This winter break you might be looking down the barrel of a long road trip with the family or a whole lot of time in the car doing last minute Christmas shopping with Mom. You might be snowed in or just guilted in, with hours of down time to fill. That’s all well and good, you think, except for that Great Divider of Generations: What music can you play that everyone will agree on? It seems like an impossible task, but the Observer has compiled this list for the explicit purpose of saving you from the daunting task of hunting down enough Mom-friendly tunes to get you through the break. You’re welcome.
Helplessness Blues, Fleet Foxes
These soft-spoken, in-touch-with-their-feelings folkies from the Pacific Northwest are sure to be both mom-friendly and a joy to listen to. Beautiful harmonies paired with complex musical arrangements somehow result in simple-sounding songs that are touching and lovely. Swelling with passion and depth, this album is just right to warm up a chilly winter night.
An earnest young woman with a powerhouse voice, Adele has captured hearts with her number one selling album of the year, 21 (2011). Moms love her! So do moms’ kids! Adele has really put together a whopper of a break-up album with incredible vocals (somehow both polished and raw) and heartache-y, honest lyrics. What makes Adele so damn likable, though, is that she seems like one of us, with the small caveat that she’s also got one of the best voices of our generation. She’s not a coked-out starlet or a cookie-cutter pop star bleating nonsense that someone else wrote for her. She’s familiar and comfortable. Plus, she channels the soul and R&B sounds of past generations in her pop music, giving her the cross-generational appeal so many others lack.
The King Is Dead, The Decemberists

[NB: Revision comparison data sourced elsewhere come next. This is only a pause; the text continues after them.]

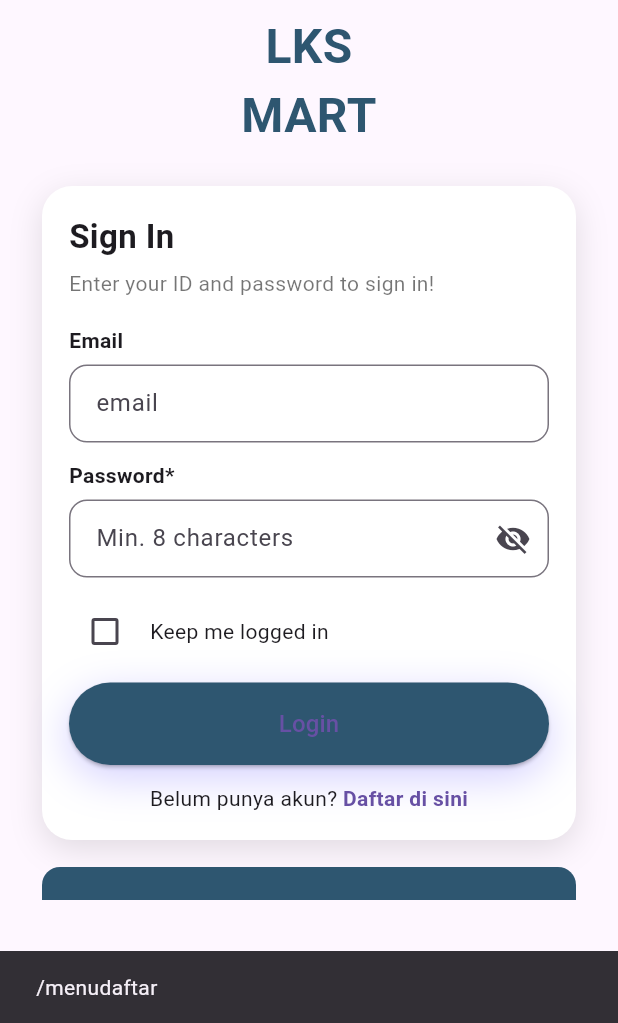
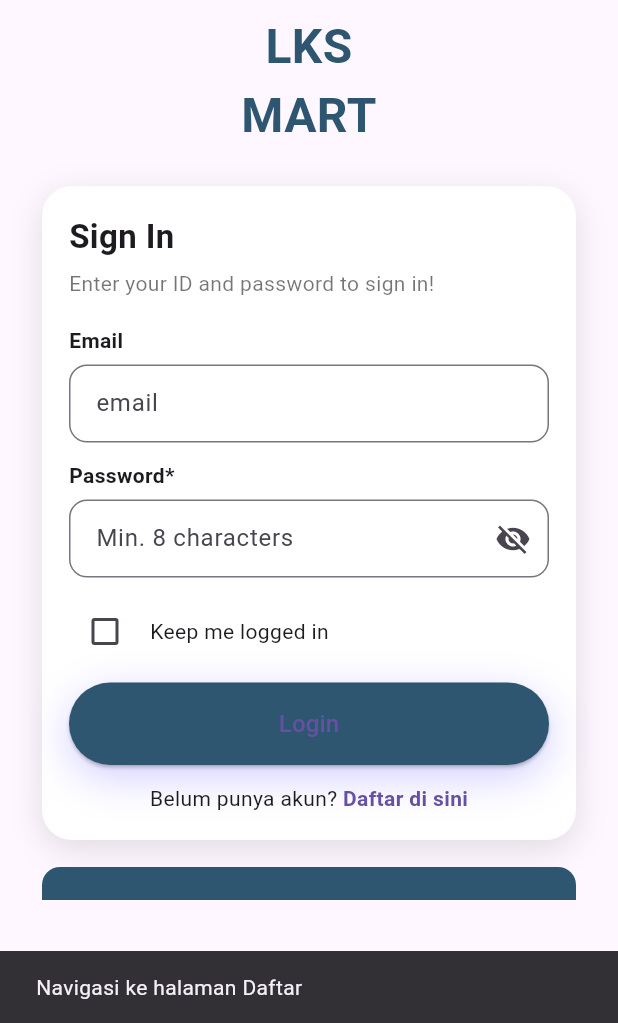
Before and after one commit to ShizukanaSeiza/UTS_Satria-Erlangga-Pradana_2407810040009, a Flutter app: the screen it shows after launch, after a tap on "Daftar di sini", on a phone screen of 412 x 824 dp, the part 213-1236 px from its top. Run offline on Flutter 3.47's test engine with Material 3 defaults, Android fonts, the phone set to English and light mode, and no system bars.

Commit message:
Menu Daftar3

```diff
--- a/uts_satria_erlangga_pradana_2407810040009/lib/jawaban/login.dart
+++ b/uts_satria_erlangga_pradana_2407810040009/lib/jawaban/login.dart
@@ -217,7 +217,7 @@ class _LoginPageState extends State<LoginPage> {
                               onTap: () {
                                 // contoh navigasi ke halaman register
                                 ScaffoldMessenger.of(context).showSnackBar(
-                                  const SnackBar(content: Text('/menudaftar')),
+                                  const SnackBar(content: Text('Navigasi ke halaman Daftar')),
                                 );
                               },
                               child: Text(
```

You might have been feeling so over the Decemberists (after all, you can’t even remember seeing them play before Ludacris at Spring Fling 2009), but they actually put out a pretty good album this year. Featuring a more Americana feel than past works, along with less whiny vocals from lead singer Colin Meloy and fewer depression-inducing songs, this is a band you might want to consider revisiting. There’s no “wow” moment on this album, but there are some very pretty tunes with that sultry twang we’ve come to expect from the country/folk scene. Familiar sounding and full of heart, The King Is Dead just might silence all the bickering over the car’s radio dial.
Ceremonials, Florence + the Machine

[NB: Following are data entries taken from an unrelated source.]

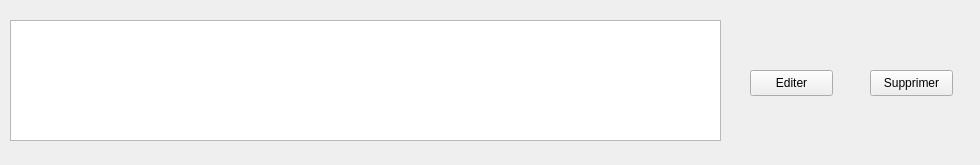
First picture: the form in onereorganizewidget.ui, repository mtparet/PecsQt, before the edit.
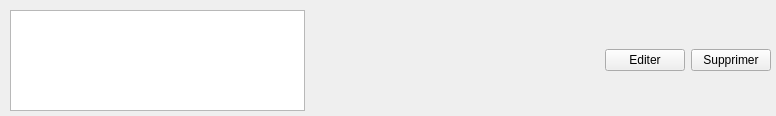
Second picture: the form after the edit. Custom widgets are drawn as their Qt base class.

The edit to the form file:
```diff
--- a/onereorganizewidget.ui
+++ b/onereorganizewidget.ui
@@ -6,48 +6,54 @@
    <rect>
     <x>0</x>
     <y>0</y>
-    <width>980</width>
-    <height>165</height>
+    <width>776</width>
+    <height>116</height>
    </rect>
   </property>
   <property name="windowTitle">
    <string>Form</string>
   </property>
-  <widget class="QPushButton" name="RemoveButton">
-   <property name="geometry">
-    <rect>
-     <x>870</x>
-     <y>70</y>
-     <width>83</width>
-     <height>26</height>
-    </rect>
-   </property>
-   <property name="text">
-    <string>Supprimer</string>
-   </property>
-  </widget>
-  <widget class="QPushButton" name="EditerButton">
-   <property name="geometry">
-    <rect>
-     <x>750</x>
-     <y>70</y>
-     <width>83</width>
-     <height>26</height>
-    </rect>
-   </property>
-   <property name="text">
-    <string>Editer</string>
-   </property>
-  </widget>
-  <widget class="MyListSelector" name="listWidget">
+  <widget class="QWidget" name="horizontalLayoutWidget">
    <property name="geometry">
     <rect>
      <x>10</x>
-     <y>20</y>
-     <width>711</width>
-     <height>121</height>
+     <y>10</y>
+     <width>761</width>
+     <height>101</height>
     </rect>
    </property>
+   <layout class="QHBoxLayout" name="horizontalLayout">
+    <item>
+     <widget class="MyListSelector" name="listWidget"/>
+    </item>
+    <item>
+     <spacer name="horizontalSpacer">
+      <property name="orientation">
+       <enum>Qt::Horizontal</enum>
+      </property>
+      <property name="sizeHint" stdset="0">
+       <size>
+        <width>40</width>
+        <height>20</height>
+       </size>
+      </property>
+     </spacer>
+    </item>
+    <item>
+     <widget class="QPushButton" name="EditerButton">
+      <property name="text">
+       <string>Editer</string>
+      </property>
+     </widget>
+    </item>
+    <item>
+     <widget class="QPushButton" name="RemoveButton">
+      <property name="text">
+       <string>Supprimer</string>
+      </property>
+     </widget>
+    </item>
+   </layout>
   </widget>
  </widget>
  <customwidgets>
```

Another lady with a killer voice making stadium-sized sounds, lead singer Florence Welch channels rock and soul sensibilities into music that’s all her own. The music is passionate, creatively composed, and easily distinguishable from all the other sound traveling across the radio waves. The feel and imagery of her songs is dark and fantastical, conjuring up the foggy, mysterious landscapes of Welch’s mind. It may not quite live up to the stunner of an album that her previous EP, Lungs (2009), turned out to be, but it’s certainly worth checking out. Watch out, though—if you go so far as to actually buy the CD, you just might find that Mom has hijacked it for her morning drive to work.
Smoke Ring For My Halo, Kurt Vile
With that laid-back, haphazardly cool vibe reminiscent of the ’70s, Kurt Vile and his long dark tresses are certain to be nostalgia-inducing for any mom that spent her formative years dreaming of the Stones and parting her long, straight hair down the middle (ew!). His music is wistful, lovely, and sung with a deep, speak-y voice that’s been compared a little to Bob Dylan’s. Part folk, part rock, this album’s mixture of electric and acoustic guitar, along with its agile percussion, is perfect for a lazy day at home or a meandering drive through the country or up a coast.
Paper Airplane, Alison Krauss & Union Station
Alison Krauss has been singing true-blue country music with a distinctive angelic twang since the late ’80s. Paper Airplane (2009) shows that she’s still making beautiful, roots-y tunes nearly two decades later. Down to earth without losing its classic country heartache, this is an album the two of you should definitely discover together. Call it bonding, call it chill music time with Mom—but definitely listen.
An Argument with Myself, Jens Lekman
Swedish-born Jens Lekman’s clear, warm voice and infectiously sunny pop tunes are easy to like. He has the art of witty twee perfected, and this album is no exception. An Argument with Myself is introspective and soft, washing slowly around with pretty guitars, scattered strings, the occasional sax solo, and Lekman’s lullaby-soft voice. This may make it the perfect album to induce the pathological relaxation you’ve been dreaming of diving into all semester.